Its origins of Seratto date back to the Neolithic era, when small agricultural communities settled here due to the fertile land and the abundance of water. It was in the Roman and Arab period that it grew in importance, particularly Serrato village, which was a Roman town.
On August 27, 1994, a referendum took place in Serrato, where the vast majority of the residents showed their desire to be autonomous. The village was granted the status of a autonomous local entity in May 1999, but finally, in 2014 it became a completely independent municipality. Independence was achieved on December 2, 2014, a date that is well remembered by all the locals and has become a local holiday and festival honoured by a large paella, cooked for everyone to share.
THINGS TO SEE
Iglesia de Nuestra Señora del Rosario
The church was built at the beginning of the sixteenth century, after the Christian reconquest of Ronda in 1485 and surrounding area. The building has undergone numerous important renovations, the latest being in 2009. Located on Calle Fuente.
Fuente del Caño
It is not known when the fountain was built exactly, although it is assumed that the spring water has flowed here since ancient times. The public fountains, until the arrival of running water to the houses, were considered basic infrastructures in the towns of the Sierra. In 2008 the fountain underwent restoration. The excess water from this spring is fed into a drinking trough at the entrance to Serrato, and known as Abrevadero Sobrante de la Fuente del Caño. Located on Calle Fuente.
GR-7, Sendero Europeo E-4
The GR-7 is the longest footpath in Europe, from Tarifa in the province of Cádiz, to the Temple of Delphi in Greece. Today it has become the first intercontinental trail, as it has been extended at both ends. At the Tarifa end it joins the A-1 in Ceuta, traveling through North Africa until reaching the Sahara. The route through Andalusia covers a total of 1250 Km through the province of Cádiz, into Málaga where it splits into two branches in Villanueva de Gauche, one traveling through Córdoba and the other through Granada, meeting again in Puebla de Don Fadrique before continuing towards Andorra. Upon entering the Málaga province, Etapa 04 (Stage 04) Arriate-Serrato and Etapa 05 (Stage 05) Serrato-Ardales are parts of the GR-7 route for keen walkers visiting the area. Etapa 04 is approximately 20.3 Km and Etapa 05 is approximately 13.6 Km. More>
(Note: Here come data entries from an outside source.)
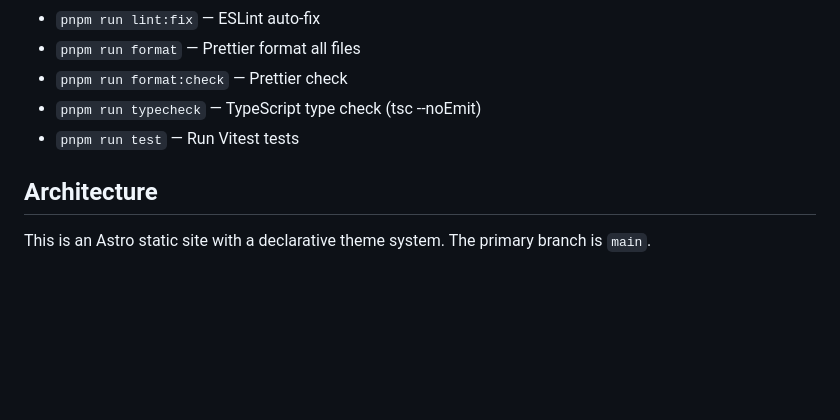
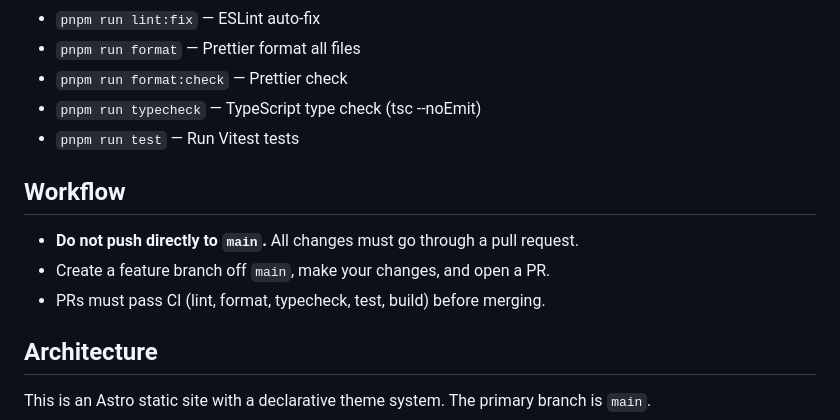
Before and after one commit to cdtinney/tinney.dev, a Markdown page: CONTRIBUTING.md, the part around the change. GitHub-like rendering; blank space fills up the shorter version.

Commit message:
docs: add PR workflow requirement to CONTRIBUTING.md
Co-Authored-By: Claude Opus 4.6 (1M context) <noreply@anthropic.com>

```diff
--- a/CONTRIBUTING.md
+++ b/CONTRIBUTING.md
@@ -10,6 +10,12 @@
 - `pnpm run format:check` — Prettier check
 - `pnpm run typecheck` — TypeScript type check (tsc --noEmit)
 - `pnpm run test` — Run Vitest tests
+
+## Workflow
+
+- **Do not push directly to `main`.** All changes must go through a pull request.
+- Create a feature branch off `main`, make your changes, and open a PR.
+- PRs must pass CI (lint, format, typecheck, test, build) before merging.
 
 ## Architecture
 
```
When visiting Serrato, try local dishes such as tortilla de espárragos (asparagus omlette), olla de tagarninas (nettle stew) and sopa hervida (a soup made with vegetables and bread, often served with tuna or cod). Sweet treats include roscos de vino (aniseed biscuits) roscos de naranja (orange doughnuts), tortas de azúcar y almendra (sweet biscuits covered in almonds) and empanadillas (sweet pastries filled with chocolate, pumpkin jam or sweet potato purée.
Popular crafts produced in the area include esparto and wickerwork.
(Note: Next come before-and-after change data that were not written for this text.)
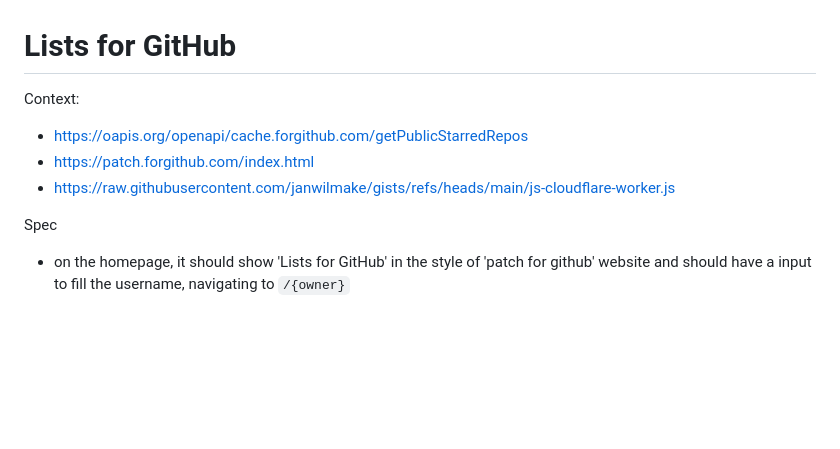
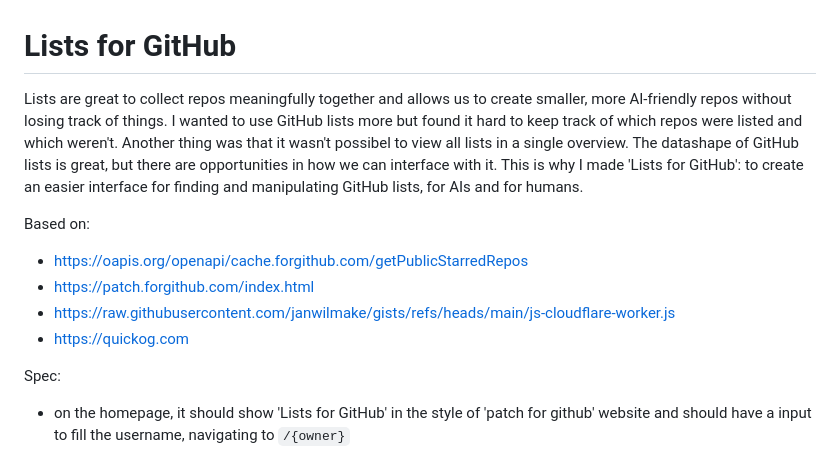
Before and after one commit to janwilmake/forgithub.collections, a Markdown page: README.md, the part around the change. GitHub-like rendering; blank space fills up the shorter version.

Commit message:
improvements

```diff
--- a/README.md
+++ b/README.md
@@ -1,12 +1,15 @@
 # Lists for GitHub
 
-Context:
+Lists are great to collect repos meaningfully together and allows us to create smaller, more AI-friendly repos without losing track of things. I wanted to use GitHub lists more but found it hard to keep track of which repos were listed and which weren't. Another thing was that it wasn't possibel to view all lists in a single overview. The datashape of GitHub lists is great, but there are opportunities in how we can interface with it. This is why I made 'Lists for GitHub': to create an easier interface for finding and manipulating GitHub lists, for AIs and for humans.
+
+Based on:
 
 - https://oapis.org/openapi/cache.forgithub.com/getPublicStarredRepos
 - https://patch.forgithub.com/index.html
 - https://raw.githubusercontent.com/janwilmake/gists/refs/heads/main/js-cloudflare-worker.js
+- https://quickog.com
 
-Spec
+Spec:
 
 - on the homepage, it should show 'Lists for GitHub' in the style of 'patch for github' website and should have a input to fill the username, navigating to `/{owner}`
 - on `/{owner}` it lists all available lists in a columnary tableview. each list is a card in one of the 3 columns. each card contains all repos in thast list. it's easy to navigate to the list when clicking the list title or description. its also easy to go to the individual repos in each list on github directly. there's also link leading to the original JSON at cache.forgithub.com
```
Popular festivals in Serrato are La Candelaria, Los Tostones, Día de la Vieja and Feria de Octubre. More>
The tourist office of Serrato is located in the town hall. More>